Pianos and Flowers

by Alexander McCall Smith

It is not uncommon for teachers to present students with a photograph and ask them to write about it. The result is usually nonfiction and descriptive of what is seen in the picture. The Sunday Times asked Alexander McCall Smith, the Scottish writer famous for his No. 1 Ladies’ Detective Agency series set in Botswana, to select photographs from their archives of everyday people in everyday settings. He then created short stories, one for each picture, which fictionalized what was happening to the people in the picture as well as their background. The result is a collection of unrelated stories that bring these people to life. Naturally some appealed to me more than others. “Sphinx” is a gentle romance set in the 1930’s. “Pianos and Flowers” is about Brits working and living in China and how it affected their families. “Architect” had interesting observations about family relationships and culminated in a surprise ending. “Urchins” contained sad stories about the plight of the pictured street urchins and what the future held for them. I smile as I recall “St. John’s Wort,” the story of a retired man who was worried about everything. A friend of the wife gave her some timely advice. As you can see, each story in Pianos and Flowers is unique. There was only one story of the fourteen that I actually noted as not liking.
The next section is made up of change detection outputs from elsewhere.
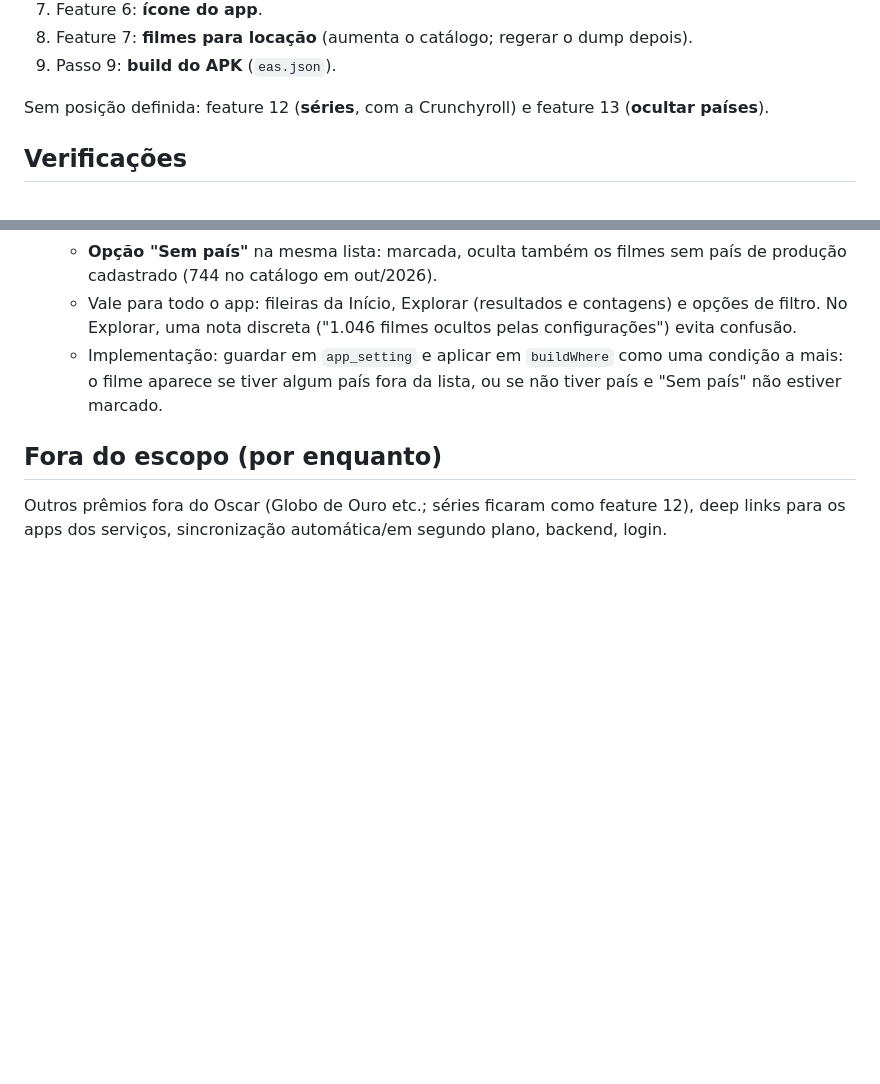
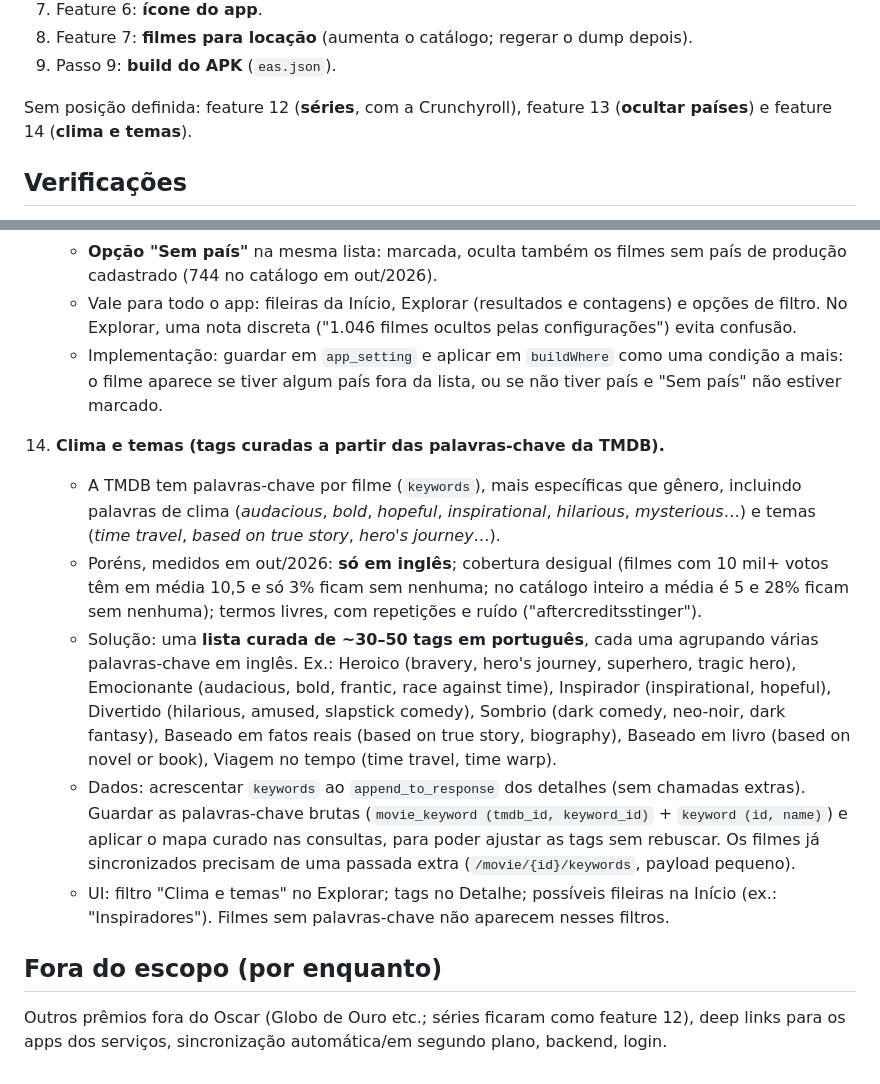
Before and after one commit to bbviana/v-flix, a Markdown page: plan.md, 2 parts joined by grey strips. Drawn GitHub-style; blank space fills up the shorter version.

Commit message:
plan.md: clima e temas (tags curadas das palavras-chave da TMDB)
Co-Authored-By: Claude Opus 5.5 <noreply@anthropic.com>

```diff
--- a/plan.md
+++ b/plan.md
@@ -176,7 +176,7 @@ Ordem combinada depois do passo 8 (os números de feature referem-se a "Features
 8. Feature 7: **filmes para locação** (aumenta o catálogo; regerar o dump depois).
 9. Passo 9: **build do APK** (`eas.json`).
 
-Sem posição definida: feature 12 (**séries**, com a Crunchyroll) e feature 13 (**ocultar países**).
+Sem posição definida: feature 12 (**séries**, com a Crunchyroll), feature 13 (**ocultar países**) e feature 14 (**clima e temas**).
 
 ## Verificações
 
@@ -262,6 +262,13 @@ Sem posição definida: feature 12 (**séries**, com a Crunchyroll) e feature 13
     - Vale para todo o app: fileiras da Início, Explorar (resultados e contagens) e opções de filtro. No Explorar, uma nota discreta ("1.046 filmes ocultos pelas configurações") evita confusão.
     - Implementação: guardar em `app_setting` e aplicar em `buildWhere` como uma condição a mais: o filme aparece se tiver algum país fora da lista, ou se não tiver país e "Sem país" não estiver marcado.
 
+14. **Clima e temas (tags curadas a partir das palavras-chave da TMDB).**
+    - A TMDB tem palavras-chave por filme (`keywords`), mais específicas que gênero, incluindo palavras de clima (*audacious*, *bold*, *hopeful*, *inspirational*, *hilarious*, *mysterious*…) e temas (*time travel*, *based on true story*, *hero's journey*…).
+    - Poréns, medidos em out/2026: **só em inglês**; cobertura desigual (filmes com 10 mil+ votos têm em média 10,5 e só 3% ficam sem nenhuma; no catálogo inteiro a média é 5 e 28% ficam sem nenhuma); termos livres, com repetições e ruído ("aftercreditsstinger").
+    - Solução: uma **lista curada de ~30–50 tags em português**, cada uma agrupando várias palavras-chave em inglês. Ex.: Heroico (bravery, hero's journey, superhero, tragic hero), Emocionante (audacious, bold, frantic, race against time), Inspirador (inspirational, hopeful), Divertido (hilarious, amused, slapstick comedy), Sombrio (dark comedy, neo-noir, dark fantasy), Baseado em fatos reais (based on true story, biography), Baseado em livro (based on novel or book), Viagem no tempo (time travel, time warp).
+    - Dados: acrescentar `keywords` ao `append_to_response` dos detalhes (sem chamadas extras). Guardar as palavras-chave brutas (`movie_keyword (tmdb_id, keyword_id)` + `keyword (id, name)`) e aplicar o mapa curado nas consultas, para poder ajustar as tags sem rebuscar. Os filmes já sincronizados precisam de uma passada extra (`/movie/{id}/keywords`, payload pequeno).
+    - UI: filtro "Clima e temas" no Explorar; tags no Detalhe; possíveis fileiras na Início (ex.: "Inspiradores"). Filmes sem palavras-chave não aparecem nesses filtros.
+
 ## Fora do escopo (por enquanto)
 
 Outros prêmios fora do Oscar (Globo de Ouro etc.; séries ficaram como feature 12), deep links para os apps dos serviços, sincronização automática/em segundo plano, backend, login.
```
I read these at the rate of one or two stories a night at bedtime. They were a nice way to end the day on a calm and gentle note.

I would like to extend my thanks to NetGalley and to Knopf Doubleday (Pantheon) for giving me the opportunity to read this book in exchange for an honest review.

Rating: 5/5

Category: Short Stories

Publication: January 19, 2021— Knopf Doubleday (Pantheon)

Notes: The subtitle is Brief Encounters of the Romantic Kind, but I found that to be a misnomer. The stories are fictionalized snippets of life so there is some romance, but not very much.

Memorable Lines:

Parents are inexplicably embarrassing to sixteen-year-olds—they always have been.

We belittle the things we secretly want ourselves.

“A metaphor must be strange—it must make us sit up and take notice in a way in which a literal expression does not.”

The Whole Art of Detection–more of Sherlock

The Whole Art of Detection

by Lyndsay Faye

the-whole-art-of-detectionThe Whole Art of Detection is a Sherlockian’s dream come true.  Written in the style of Sir Arthur Conan Doyle, this is a collection of fifteen stories purportedly from publications by Watson in The Strand, from his journal, and from Holmes’ diary.  All are written by Lyndsay Faye, and most were originally published in the current version of The Strand Magazine.

These stories do not make for a quick read as the vocabulary and style harken back to an earlier time and also reflect the British setting.  Most of the tales are excellent mysteries and the reader is amazed along with Watson at Sherlock’s powers of observation and deduction.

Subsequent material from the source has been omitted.